Reviews

Jul 31, 2010
unclesnapple (All reviews)
"No mystery is unsolvable. Truth smiles upon me!"

I feel it very necessary to say, I have not yet read anything written by Agatha Christie. I have no doubt that the original books were superior to this adaptation, and I can tell just from watching the show that the stories had an excellent source material. The main question for Christie fans will probably be, "How much adaptation decay is there?" I cannot answer this, only talk about how I felt as someone who was experiencing everything in this show as fresh and new.

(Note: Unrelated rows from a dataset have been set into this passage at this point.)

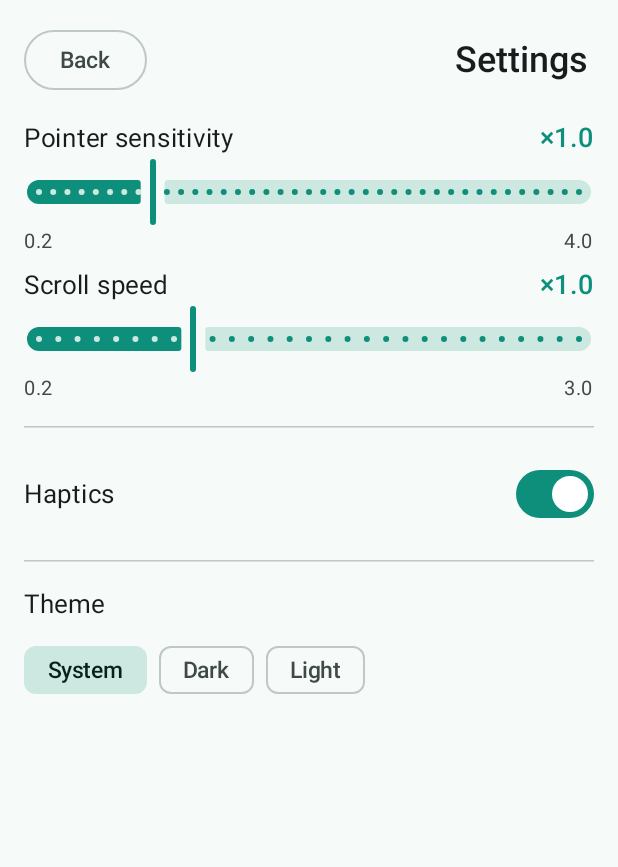
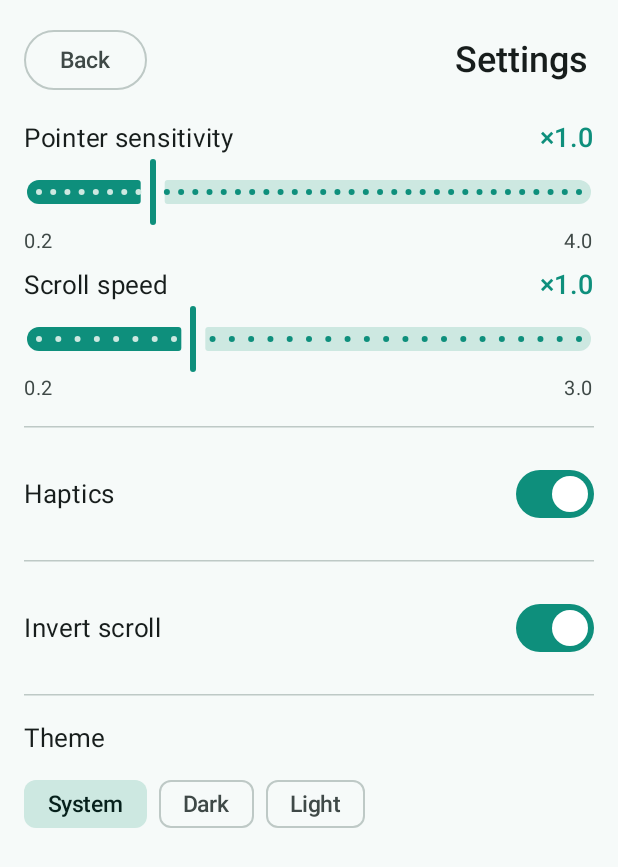
Before and after one commit to Appappars/pocket-input, an Android app built with Jetpack Compose: the screen it shows after launch (MainActivity), after a tap on "Settings", on a phone screen of 412 x 824 dp. Shown: the top 867 px of the screen. Run offline under Robolectric (Android 15) with nearby library versions, the phone set to English and light mode, and no system bars; pictures from the network do not load; 1 statement that could not run was skipped; 2 other taps on this screen came first.

Commit message:
phase1: двойной клик убран (drag по второму касанию сразу, порог 60 мс); настройка инверсии скролла; чувствительность реально влияет на дельту

```diff
--- a/android/app/build.gradle.kts
+++ b/android/app/build.gradle.kts
@@ -12,8 +12,8 @@ android {
         applicationId = "dev.pocketinput"
         minSdk = 28
         targetSdk = 34
-        versionCode = 6
-        versionName = "0.2.3-tapdrag"
+        versionCode = 7
+        versionName = "0.2.4-drag-invert"
     }
 
     buildTypes {
--- a/android/app/src/main/kotlin/dev/pocketinput/data/SettingsStore.kt
+++ b/android/app/src/main/kotlin/dev/pocketinput/data/SettingsStore.kt
@@ -15,6 +15,8 @@ data class SettingsState(
     val vibration: Boolean = true,
     val theme: String = THEME_SYSTEM,
     val layout: String = LAYOUT_EN,
+    /** Инверсия направления скролла; по умолчанию инвертирован (решение владельца продукта, 18.11). */
+    val invertScroll: Boolean = true,
 ) {
     companion object {
         const val SENSITIVITY_MIN = 0.2f
@@ -69,6 +71,7 @@ class SettingsStore(context: Context) {
         vibration = prefs.getBoolean(KEY_VIBRATION, SettingsState().vibration),
         theme = SettingsState.normalizeTheme(prefs.getString(KEY_THEME, null)),
         layout = SettingsState.normalizeLayout(prefs.getString(KEY_LAYOUT, null)),
+        invertScroll = prefs.getBoolean(KEY_INVERT_SCROLL, SettingsState().invertScroll),
     )
 
     /** Сохраняет настройки; значения клампятся, чтобы битое состояние не попало на диск. */
@@ -79,6 +82,7 @@ class SettingsStore(context: Context) {
             .putBoolean(KEY_VIBRATION, state.vibration)
             .putString(KEY_THEME, SettingsState.normalizeTheme(state.theme))
             .putString(KEY_LAYOUT, SettingsState.normalizeLayout(state.layout))
+            .putBoolean(KEY_INVERT_SCROLL, state.invertScroll)
             .apply()
     }
 
@@ -89,5 +93,6 @@ class SettingsStore(context: Context) {
         const val KEY_VIBRATION = "vibration"
         const val KEY_THEME = "theme"
         const val KEY_LAYOUT = "layout"
+        const val KEY_INVERT_SCROLL = "invert_scroll"
     }
 }
--- a/android/app/src/main/kotlin/dev/pocketinput/ui/settings/SettingsScreen.kt
+++ b/android/app/src/main/kotlin/dev/pocketinput/ui/settings/SettingsScreen.kt
@@ -117,6 +117,33 @@ fun SettingsScreen(
 
                 Spacer(Modifier.height(8.dp))
                 HorizontalDivider()
+                Spacer(Modifier.height(8.dp))
+
+                // Направление скролла: владелец просил инверсию (18.11), поэтому дефолт — включена.
+                Row(
+                    modifier = Modifier
+                        .fillMaxWidth()
+                        .toggleable(
+                            value = state.invertScroll,
+                            role = Role.Switch,
+                            onValueChange = { onChange(state.copy(invertScroll = it)) },
+                        )
+                        .padding(vertical = 12.dp),
+                    verticalAlignment = Alignment.CenterVertically,
+                    horizontalArrangement = Arrangement.SpaceBetween,
+                ) {
+                    Text(
+                        text = stringResource(R.string.settings_invert_scroll),
+                        style = MaterialTheme.typography.bodyLarge,
+                    )
+                    Switch(
+                        checked = state.invertScroll,
+                        onCheckedChange = { onChange(state.copy(invertScroll = it)) },
+                    )
+                }
+
+                Spacer(Modifier.height(8.dp))
+                HorizontalDivider()
                 Spacer(Modifier.height(16.dp))
 
                 Text(
--- a/android/app/src/main/res/values/strings.xml
+++ b/android/app/src/main/res/values/strings.xml
@@ -34,6 +34,7 @@
     <string name="settings_sensitivity">Pointer sensitivity</string>
     <string name="settings_scroll">Scroll speed</string>
     <string name="settings_vibration">Haptics</string>
+    <string name="settings_invert_scroll">Invert scroll</string>
     <string name="settings_theme">Theme</string>
     <string name="settings_theme_system">System</string>
     <string name="settings_theme_dark">Dark</string>
```
Also changed, not shown: android/app/src/main/kotlin/dev/pocketinput/ui/trackpad/TrackpadMath.kt (+10 -1 lines), android/app/src/main/kotlin/dev/pocketinput/ui/trackpad/TrackpadSurface.kt (+9 -16 lines), 6 other files.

In part to provide a common link between Miss Marple and Hercule Poirot, the lead detectives of our story, and also in part to give children a character with which to relate, we are introduced to Maybelle West, a 16-year old girl who is learning how to become a detective. Maybelle also comes along with the unfortunate companion of Oliver the duckling. Maybelle, when she's not being a horrible brat to her father, is mostly smiling and friendly and vapid. Fortunately, she doesn't intrude on the established stories very much. She assists Poirot and Marple, but I often times forget she is there. Oliver is harder to ignore, because when he pops his head out of his basket, the camera is squarely on him until he disappears. Oliver gets far too much screentime for a creature with zero purpose other than to be adorable.

If like me you haven't read these stories before, don't think you won't be fooled just because this is a "kid's show." Yes, sometimes they add in extra clues, but for the most part these are riddles that will challenge an adult mind. Sometimes I correctly guessed a culprit and reasoned through it, and sometimes I didn't. That's probably the genius of Agatha Christie shining through.

At the heart and despite all the trimmings, this show is classic "whodunnit," with an ample side dish of "howdunnit." Marple and Poirot are both the kind of people who prefer to solve a crime with deduction than following breadcrumbs. So, instead of a crime story where breaks and new leads in the case are handed to us, we as viewers have to slowly gather facts and read suspects. There is almost zero action in this show, and that is just fine, because it kept my brain chugging along. The suspense is good enough to cut with a knife.

While the animation screams "low budget," it doesn't really hamper the show as there's no action to be animated anyway. A positive and surprising tip of the hat should go to the soundtrack, which I felt heightened the show quite a bit, including the OP. It's more than I would have expected for a show of this type.

Despite the simplicity of all the main characters, Marple and Poirot included, and the younger audience wrapping, there is a distinct satisfaction that I got from watching this show and trying to figure out how the bad guy did it, whether I'm right or wrong. Some of the cases are brilliant, and it's easier to watch four episodes than it is to read a novel (if you're the lazy type). You do not need a background of reading Christie stories to appreciate the mystery. The show actually has made me want to go to the bookstore and check out some of Agatha Christie's other work. So while certainly not perfect in translation, the core of this anime was solid enough for a fully grown adult like myself to enjoy watching it.